- Always checking to make sure you have a supply of the drug
- Buying the drug, even though you can’t afford it
- Not handling obligations or work responsibilities
- Cutting back on social or recreational activities due to drug use
- You continue to use the drug, although you know it’s causing problems in your life or causing physical or psychological harm
- Doing things to get the drug that you wouldn’t normally do, such as stealing
- You drive or do other risky activities while under the influence of the drug
- Spending a lot of your time getting the drug, using the drug, or recovering from the effects of the drug
- Trying to stop using the drug but always failing
- Having withdrawal symptoms when you try to stop
What are the Risk Factors for Addiction?

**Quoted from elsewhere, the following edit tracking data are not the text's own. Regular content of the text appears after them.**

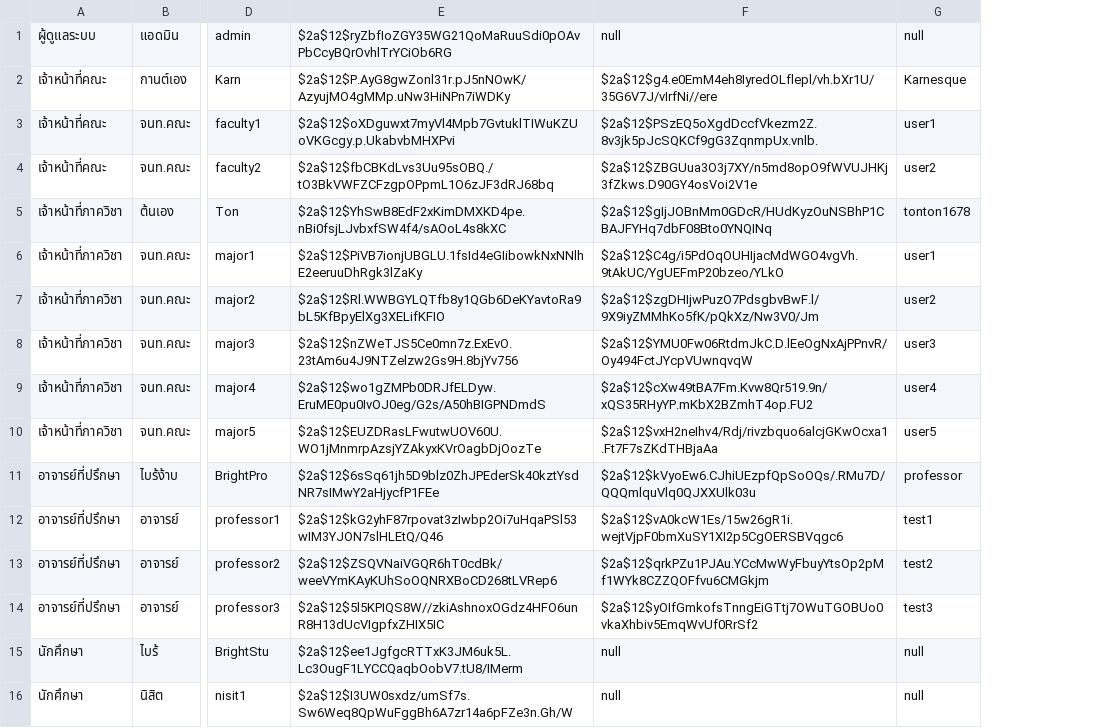
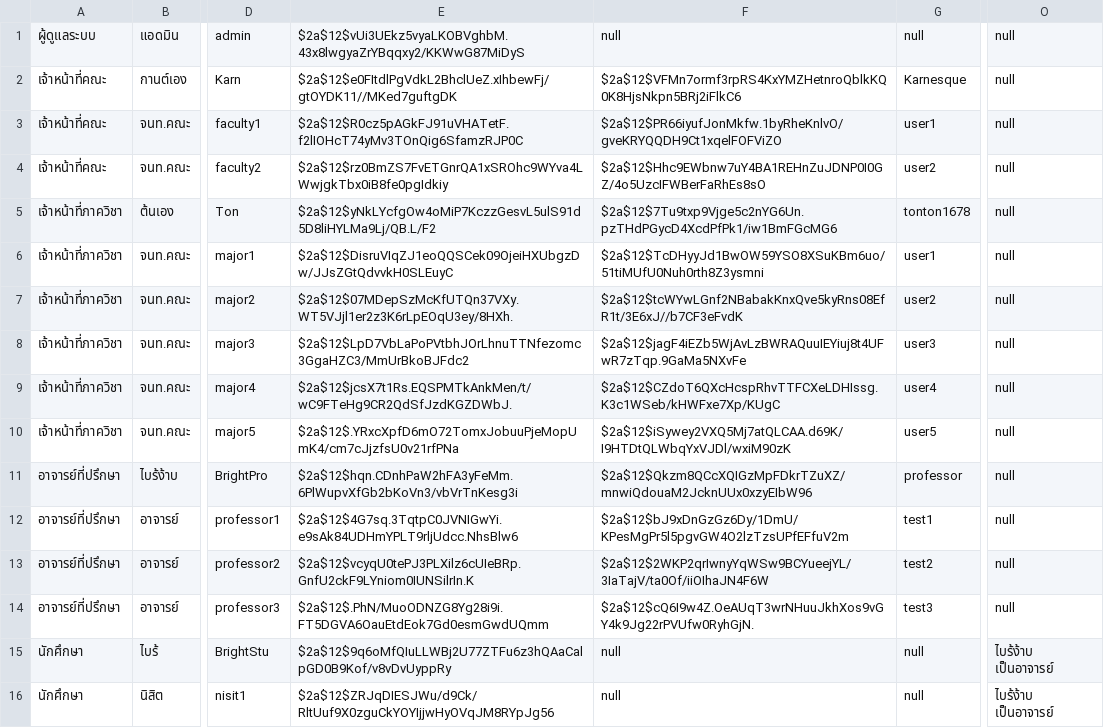
Before and after one commit to thg1rb/my-appeal, a CSV file: data/user.csv, drawn as a sheet; only a part is shown, gaps mark what is left out; removed rows and columns are numbered as before the commit, all else as after; the diff names each change by its address in the sheet, - before the commit and + after, or states it on an @@ line.

Commit message:
add: advisor getter/setter in User Class

```diff
--- a/data/user.csv
+++ b/data/user.csv
-column E, rows 1-16: $2a$12$ryZbfIoZGY35WG21QoMaRuuSdi0pOAvPbCcyBQrOvhlTrYCiOb6RG | $2a$12$P.AyG8gwZonl31r.pJ5nNOwK/AzyujMO4gMMp.uNw3HiNPn7iWDKy | $2a$12$oXDguwxt7myVl4Mpb7GvtuklTIWuKZUoVKGcgy.p.UkabvbMHXPvi | $2a$12$fbCBKdLvs3Uu95sOBQ./tO3BkVWFZCFzgpOPpmL1O6zJF3dRJ68bq | $2a$12$YhSwB8EdF2xKimDMXKD4pe.nBi0fsjLJvbxfSW4f4/sAOoL4s8kXC | $2a$12$PiVB7ionjUBGLU.1fsId4eGIibowkNxNNlhE2eeruuDhRgk3lZaKy | $2a$12$Rl.WWBGYLQTfb8y1QGb6DeKYavtoRa9bL5KfBpyElXg3XELifKFIO | $2a$12$nZWeTJS5Ce0mn7z.ExEvO.23tAm6u4J9NTZelzw2Gs9H.8bjYv756 | $2a$12$wo1gZMPb0DRJfELDyw.EruME0pu0IvOJ0eg/G2s/A50hBIGPNDmdS | $2a$12$EUZDRasLFwutwUOV60U.WO1jMnmrpAzsjYZAkyxKVrOagbDjOozTe | $2a$12$6sSq61jh5D9blz0ZhJPEderSk40kztYsdNR7sIMwY2aHjycfP1FEe | $2a$12$kG2yhF87rpovat3zIwbp2Oi7uHqaPSl53wIM3YJON7slHLEtQ/Q46 | $2a$12$ZSQVNaiVGQR6hT0cdBk/weeVYmKAyKUhSoOQNRXBoCD268tLVRep6 | $2a$12$5l5KPIQS8W//zkiAshnoxOGdz4HFO6unR8H13dUcVIgpfxZHIX5IC | $2a$12$ee1JgfgcRTTxK3JM6uk5L.Lc3OugF1LYCCQaqbOobV7.tU8/IMerm | $2a$12$I3UW0sxdz/umSf7s.Sw6Weq8QpWuFggBh6A7zr14a6pFZe3n.Gh/W
+column E, rows 1-16: $2a$12$vUi3UEkz5vyaLKOBVghbM.43x8lwgyaZrYBqqxy2/KKWwG87MiDyS | $2a$12$e0FItdlPgVdkL2BhclUeZ.xIhbewFj/gtOYDK11//MKed7guftgDK | $2a$12$R0cz5pAGkFJ91uVHATetF.f2lIOHcT74yMv3TOnQig6SfamzRJP0C | $2a$12$rz0BmZS7FvETGnrQA1xSROhc9WYva4LWwjgkTbx0iB8fe0pgIdkiy | $2a$12$yNkLYcfgOw4oMiP7KczzGesvL5ulS91d5D8liHYLMa9Lj/QB.L/F2 | $2a$12$DisruVIqZJ1eoQQSCek09OjeiHXUbgzDw/JJsZGtQdvvkH0SLEuyC | $2a$12$07MDepSzMcKfUTQn37VXy.WT5VJjl1er2z3K6rLpEOqU3ey/8HXh. | $2a$12$LpD7VbLaPoPVtbhJOrLhnuTTNfezomc3GgaHZC3/MmUrBkoBJFdc2 | $2a$12$jcsX7t1Rs.EQSPMTkAnkMen/t/wC9FTeHg9CR2QdSfJzdKGZDWbJ. | $2a$12$.YRxcXpfD6mO72TomxJobuuPjeMopUmK4/cm7cJjzfsU0v21rfPNa | $2a$12$hqn.CDnhPaW2hFA3yFeMm.6PlWupvXfGb2bKoVn3/vbVrTnKesg3i | $2a$12$4G7sq.3TqtpC0JVNIGwYi.e9sAk84UDHmYPLT9rljUdcc.NhsBlw6 | $2a$12$vcyqU0tePJ3PLXilz6cUIeBRp.GnfU2ckF9LYniom0IUNSilrIn.K | $2a$12$.PhN/MuoODNZG8Yg28i9i.FT5DGVA6OauEtdEok7Gd0esmGwdUQmm | $2a$12$9q6oMfQIuLLWBj2U77ZTFu6z3hQAaCalpGD0B9Kof/v8vDvUyppRy | $2a$12$ZRJqDIESJWu/d9Ck/RltUuf9X0zguCkYOYIjjwHyOVqJM8RYpJg56
+column O, rows 1-16: null | null | null | null | null | null | null | null | null | null | null | null | null | null | ไบร้ง้าบ เป็นอาจารย์ | ไบร้ง้าบ เป็นอาจารย์
-F2: $2a$12$g4.e0EmM4eh8IyredOLflepl/vh.bXr1U/35G6V7J/vIrfNi//ere
+F2: $2a$12$VFMn7ormf3rpRS4KxYMZHetnroQblkKQ0K8HjsNkpn5BRj2iFlkC6
-F3: $2a$12$PSzEQ5oXgdDccfVkezm2Z.8v3jk5pJcSQKCf9gG3ZqnmpUx.vnlb.
+F3: $2a$12$PR66iyufJonMkfw.1byRheKnlvO/gveKRYQQDH9Ct1xqelFOFViZO
-F4: $2a$12$ZBGUua3O3j7XY/n5md8opO9fWVUJHKj3fZkws.D90GY4osVoi2V1e
+F4: $2a$12$Hhc9EWbnw7uY4BA1REHnZuJDNP0I0GZ/4o5UzcIFWBerFaRhEs8sO
-F5: $2a$12$gIjJOBnMm0GDcR/HUdKyzOuNSBhP1CBAJFYHq7dbF08Bto0YNQINq
+F5: $2a$12$7Tu9txp9Vjge5c2nYG6Un.pzTHdPGycD4XcdPfPk1/iw1BmFGcMG6
-F6: $2a$12$C4g/i5PdOqOUHIjacMdWGO4vgVh.9tAkUC/YgUEFmP20bzeo/YLkO
+F6: $2a$12$TcDHyyJd1BwOW59YSO8XSuKBm6uo/51tiMUfU0Nuh0rth8Z3ysmni
-F7: $2a$12$zgDHIjwPuzO7PdsgbvBwF.l/9X9iyZMMhKo5fK/pQkXz/Nw3V0/Jm
+F7: $2a$12$tcWYwLGnf2NBabakKnxQve5kyRns08EfR1t/3E6xJ//b7CF3eFvdK
-F8: $2a$12$YMU0Fw06RtdmJkC.D.lEeOgNxAjPPnvR/Oy494FctJYcpVUwnqvqW
+F8: $2a$12$jagF4iEZb5WjAvLzBWRAQuuIEYiuj8t4UFwR7zTqp.9GaMa5NXvFe
-F9: $2a$12$cXw49tBA7Fm.Kvw8Qr519.9n/xQS35RHyYP.mKbX2BZmhT4op.FU2
+F9: $2a$12$CZdoT6QXcHcspRhvTTFCXeLDHIssg.K3c1WSeb/kHWFxe7Xp/KUgC
-F10: $2a$12$vxH2neIhv4/Rdj/rivzbquo6alcjGKwOcxa1.Ft7F7sZKdTHBjaAa
+F10: $2a$12$iSywey2VXQ5Mj7atQLCAA.d69K/I9HTDtQLWbqYxVJDl/wxiM90zK
-F11: $2a$12$kVyoEw6.CJhiUEzpfQpSoOQs/.RMu7D/QQQmlquVlq0QJXXUlk03u
+F11: $2a$12$Qkzm8QCcXQIGzMpFDkrTZuXZ/mnwiQdouaM2JcknUUx0xzyEIbW96
-F12: $2a$12$vA0kcW1Es/15w26gR1i.wejtVjpF0bmXuSY1XI2p5CgOERSBVqgc6
+F12: $2a$12$bJ9xDnGzGz6Dy/1DmU/KPesMgPr5l5pgvGW4O2lzTzsUPfEFfuV2m
-F13: $2a$12$qrkPZu1PJAu.YCcMwWyFbuyYtsOp2pMf1WYk8CZZQOFfvu6CMGkjm
+F13: $2a$12$2WKP2qrIwnyYqWSw9BCYueejYL/3IaTajV/ta0Of/iiOIhaJN4F6W
-F14: $2a$12$yOIfGmkofsTnngEiGTtj7OWuTGOBUo0vkaXhbiv5EmqWvUf0RrSf2
+F14: $2a$12$cQ6I9w4Z.OeAUqT3wrNHuuJkhXos9vGY4k9Jg22rPVUfw0RyhGjN.
```
Also changed, not shown: 3 other files.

People of any age, sex, economic, or social status can become addicted. However, some factors can affect the likelihood and speed of developing an addiction such as:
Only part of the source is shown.